Each line below that contains "exports" should be counted; give the total alone.
(Source data begins)
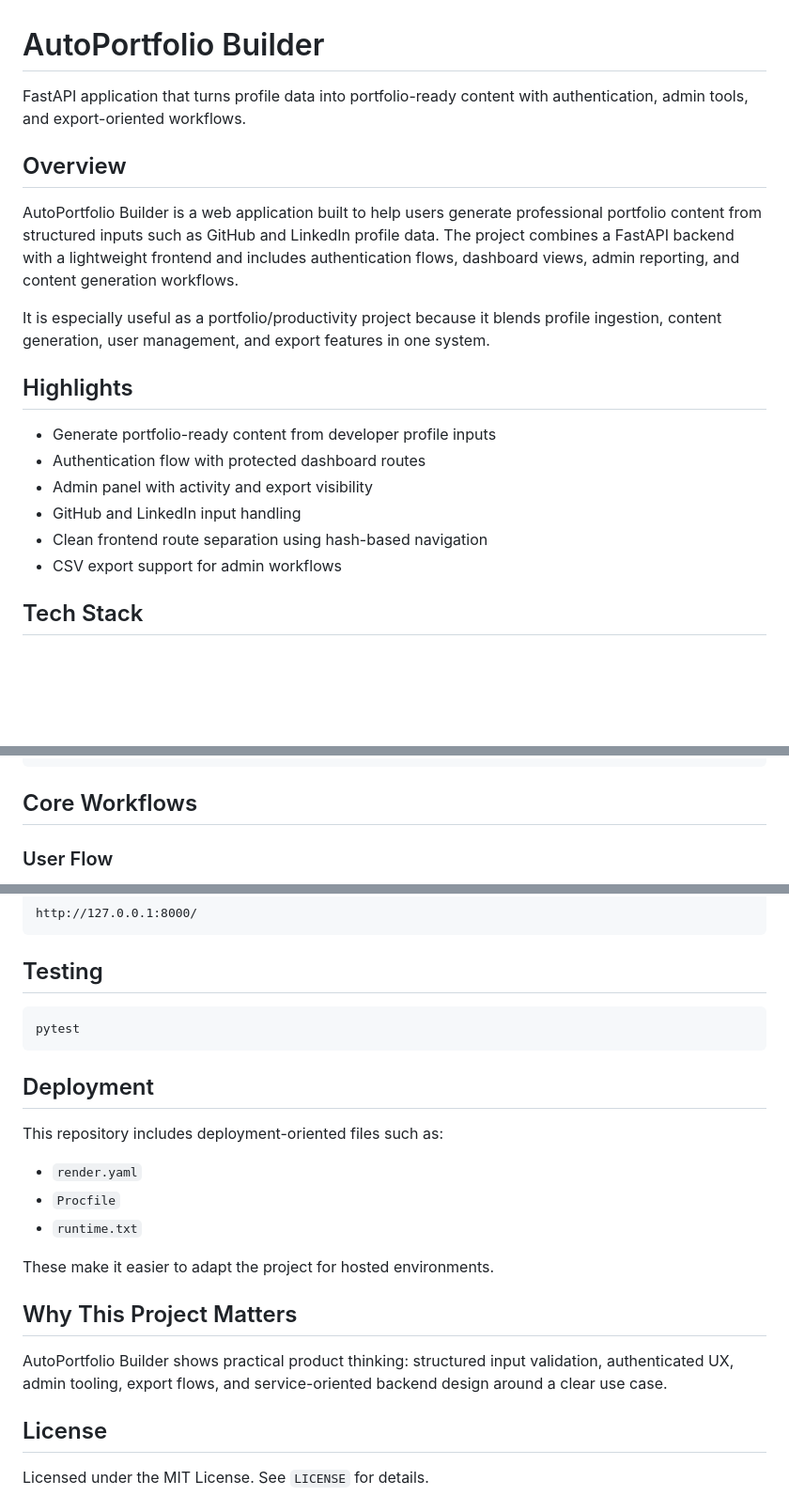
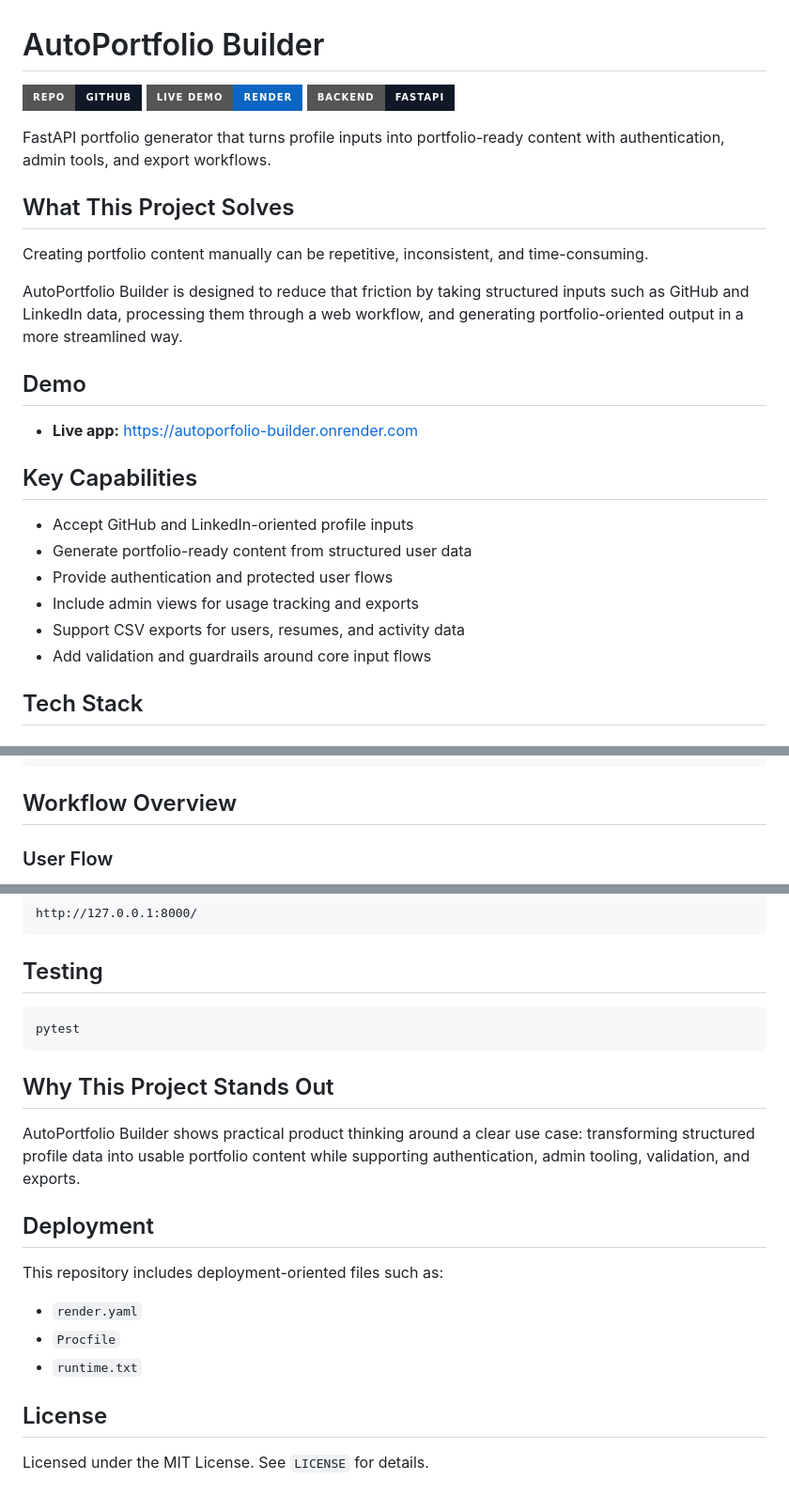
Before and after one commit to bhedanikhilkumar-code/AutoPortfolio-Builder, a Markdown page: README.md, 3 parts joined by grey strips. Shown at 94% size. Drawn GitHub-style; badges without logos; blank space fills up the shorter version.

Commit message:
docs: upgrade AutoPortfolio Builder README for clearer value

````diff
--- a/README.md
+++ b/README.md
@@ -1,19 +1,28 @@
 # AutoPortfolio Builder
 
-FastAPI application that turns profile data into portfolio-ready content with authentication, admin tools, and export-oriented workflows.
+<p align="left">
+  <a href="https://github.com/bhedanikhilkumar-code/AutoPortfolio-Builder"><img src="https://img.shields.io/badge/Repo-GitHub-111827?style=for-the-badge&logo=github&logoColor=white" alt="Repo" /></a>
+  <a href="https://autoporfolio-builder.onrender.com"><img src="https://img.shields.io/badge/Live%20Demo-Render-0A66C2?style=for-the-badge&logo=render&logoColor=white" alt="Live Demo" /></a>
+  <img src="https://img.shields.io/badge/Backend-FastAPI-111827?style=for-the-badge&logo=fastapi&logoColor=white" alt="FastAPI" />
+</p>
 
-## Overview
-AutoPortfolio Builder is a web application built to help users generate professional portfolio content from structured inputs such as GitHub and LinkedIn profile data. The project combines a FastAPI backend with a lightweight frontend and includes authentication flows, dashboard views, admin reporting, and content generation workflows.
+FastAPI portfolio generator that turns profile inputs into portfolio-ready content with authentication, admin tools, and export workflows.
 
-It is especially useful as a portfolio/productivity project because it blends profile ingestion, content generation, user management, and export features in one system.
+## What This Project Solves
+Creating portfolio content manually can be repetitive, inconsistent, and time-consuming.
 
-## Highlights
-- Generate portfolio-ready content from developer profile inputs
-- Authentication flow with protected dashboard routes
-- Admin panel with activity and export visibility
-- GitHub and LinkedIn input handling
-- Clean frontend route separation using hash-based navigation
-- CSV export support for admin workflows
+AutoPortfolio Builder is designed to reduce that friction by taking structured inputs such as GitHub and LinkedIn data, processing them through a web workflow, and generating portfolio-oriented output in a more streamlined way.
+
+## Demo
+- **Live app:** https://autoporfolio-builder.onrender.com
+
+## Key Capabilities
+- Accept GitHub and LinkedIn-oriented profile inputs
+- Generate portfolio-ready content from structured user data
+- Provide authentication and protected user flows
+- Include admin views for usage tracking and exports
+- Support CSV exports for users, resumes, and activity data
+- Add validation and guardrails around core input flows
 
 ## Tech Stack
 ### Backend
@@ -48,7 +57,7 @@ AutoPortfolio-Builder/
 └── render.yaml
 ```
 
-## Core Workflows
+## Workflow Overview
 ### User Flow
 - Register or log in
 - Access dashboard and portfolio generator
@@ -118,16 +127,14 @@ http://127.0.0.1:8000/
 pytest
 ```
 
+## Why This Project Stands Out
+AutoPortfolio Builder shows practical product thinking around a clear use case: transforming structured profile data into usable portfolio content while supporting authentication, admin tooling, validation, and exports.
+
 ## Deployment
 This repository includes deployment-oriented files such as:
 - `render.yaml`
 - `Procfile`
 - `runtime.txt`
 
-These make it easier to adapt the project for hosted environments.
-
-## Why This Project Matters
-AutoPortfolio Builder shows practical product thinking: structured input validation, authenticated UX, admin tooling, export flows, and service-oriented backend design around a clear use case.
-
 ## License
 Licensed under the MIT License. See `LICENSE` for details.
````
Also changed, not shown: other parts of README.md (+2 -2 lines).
(Source data ends)
(Source data begins)
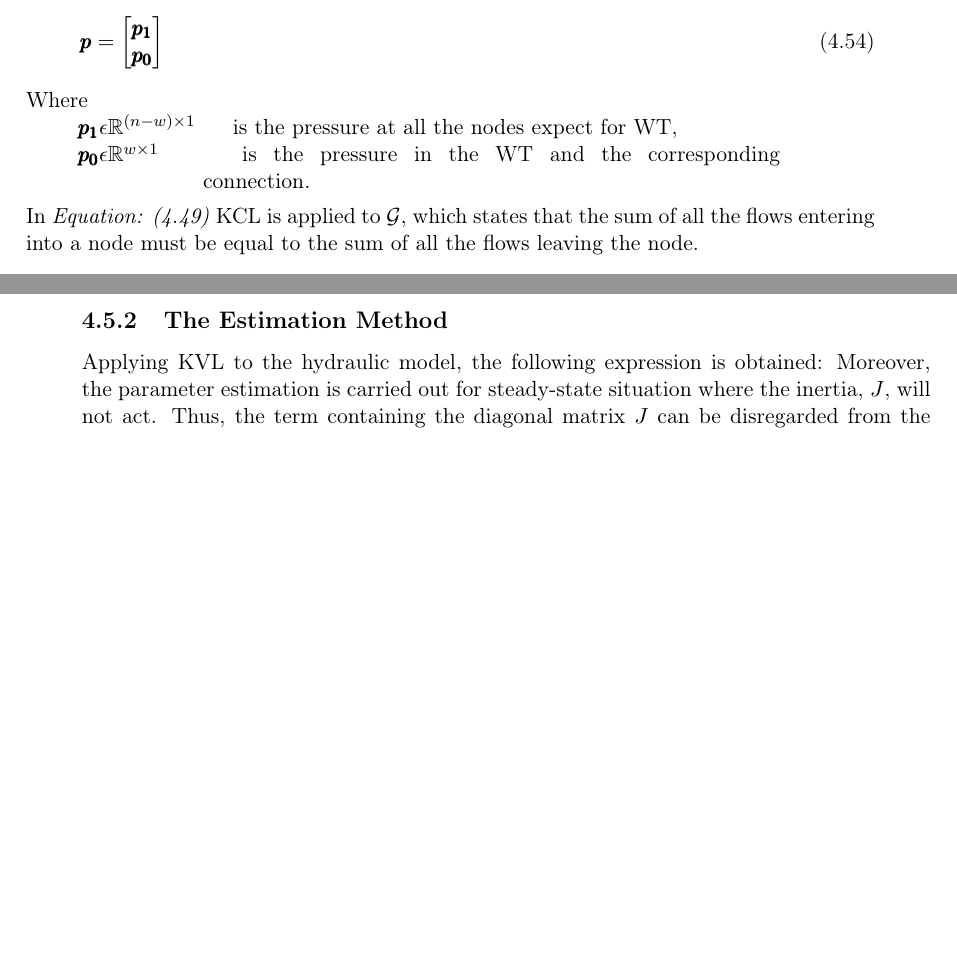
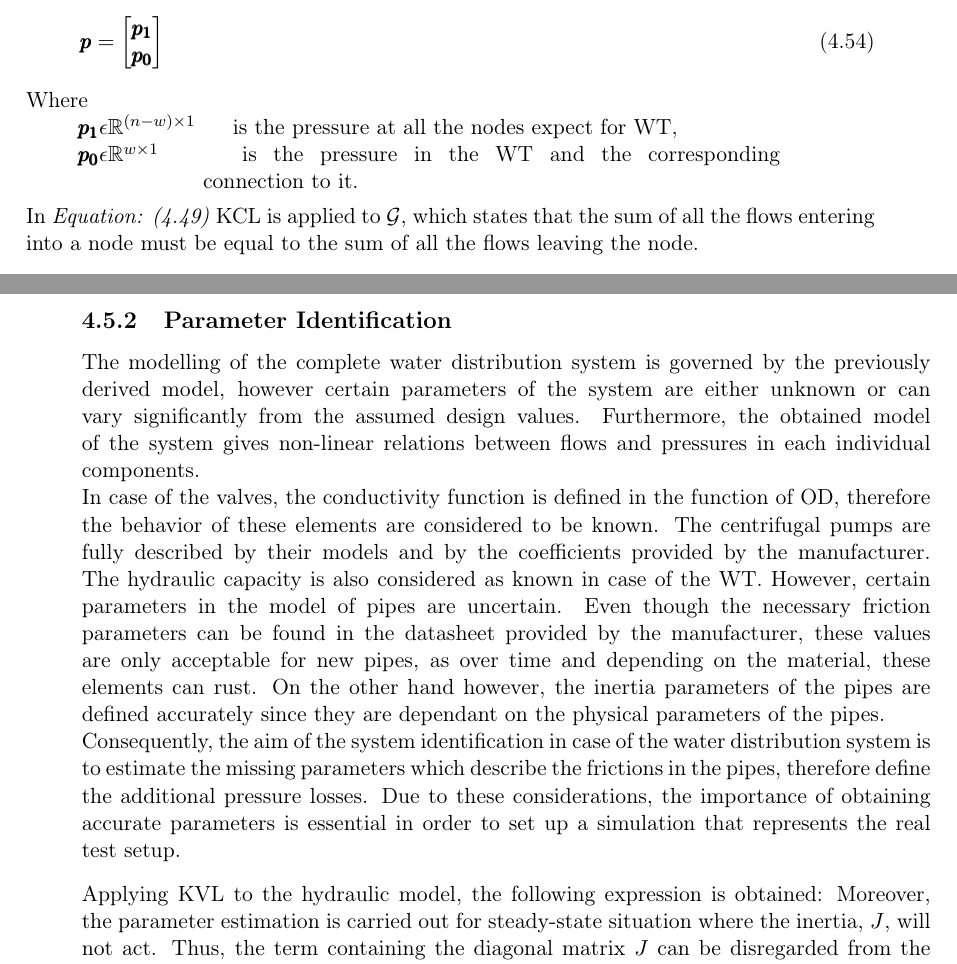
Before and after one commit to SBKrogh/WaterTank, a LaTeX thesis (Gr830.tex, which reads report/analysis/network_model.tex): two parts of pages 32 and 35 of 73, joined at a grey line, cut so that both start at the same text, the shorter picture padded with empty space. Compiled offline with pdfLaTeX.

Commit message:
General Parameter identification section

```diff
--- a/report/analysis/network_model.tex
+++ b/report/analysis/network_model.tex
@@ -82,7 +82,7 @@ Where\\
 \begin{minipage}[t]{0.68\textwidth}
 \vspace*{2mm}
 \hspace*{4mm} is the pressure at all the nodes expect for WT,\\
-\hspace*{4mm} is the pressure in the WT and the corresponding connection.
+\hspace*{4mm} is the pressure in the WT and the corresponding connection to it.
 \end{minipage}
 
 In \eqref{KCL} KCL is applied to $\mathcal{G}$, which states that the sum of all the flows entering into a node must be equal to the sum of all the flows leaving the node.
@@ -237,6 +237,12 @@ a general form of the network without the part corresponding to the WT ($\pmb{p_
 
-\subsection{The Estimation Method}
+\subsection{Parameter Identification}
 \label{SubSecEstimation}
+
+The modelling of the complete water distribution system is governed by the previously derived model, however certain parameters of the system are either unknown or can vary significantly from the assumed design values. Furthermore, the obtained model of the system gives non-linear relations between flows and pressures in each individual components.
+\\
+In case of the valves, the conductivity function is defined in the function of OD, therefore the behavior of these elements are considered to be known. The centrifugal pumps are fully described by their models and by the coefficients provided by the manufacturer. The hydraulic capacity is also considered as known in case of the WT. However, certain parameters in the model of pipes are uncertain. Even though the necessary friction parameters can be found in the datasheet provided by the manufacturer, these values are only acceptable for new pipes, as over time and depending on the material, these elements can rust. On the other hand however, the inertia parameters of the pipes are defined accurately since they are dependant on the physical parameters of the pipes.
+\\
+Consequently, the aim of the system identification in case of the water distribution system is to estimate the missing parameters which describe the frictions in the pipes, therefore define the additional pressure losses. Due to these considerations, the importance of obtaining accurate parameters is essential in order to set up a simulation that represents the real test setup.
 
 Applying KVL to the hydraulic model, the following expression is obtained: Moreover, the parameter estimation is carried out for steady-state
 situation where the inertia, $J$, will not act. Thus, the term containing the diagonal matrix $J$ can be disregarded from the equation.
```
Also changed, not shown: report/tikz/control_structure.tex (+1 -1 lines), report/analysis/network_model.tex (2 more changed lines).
(Source data ends)
> Answer space:
3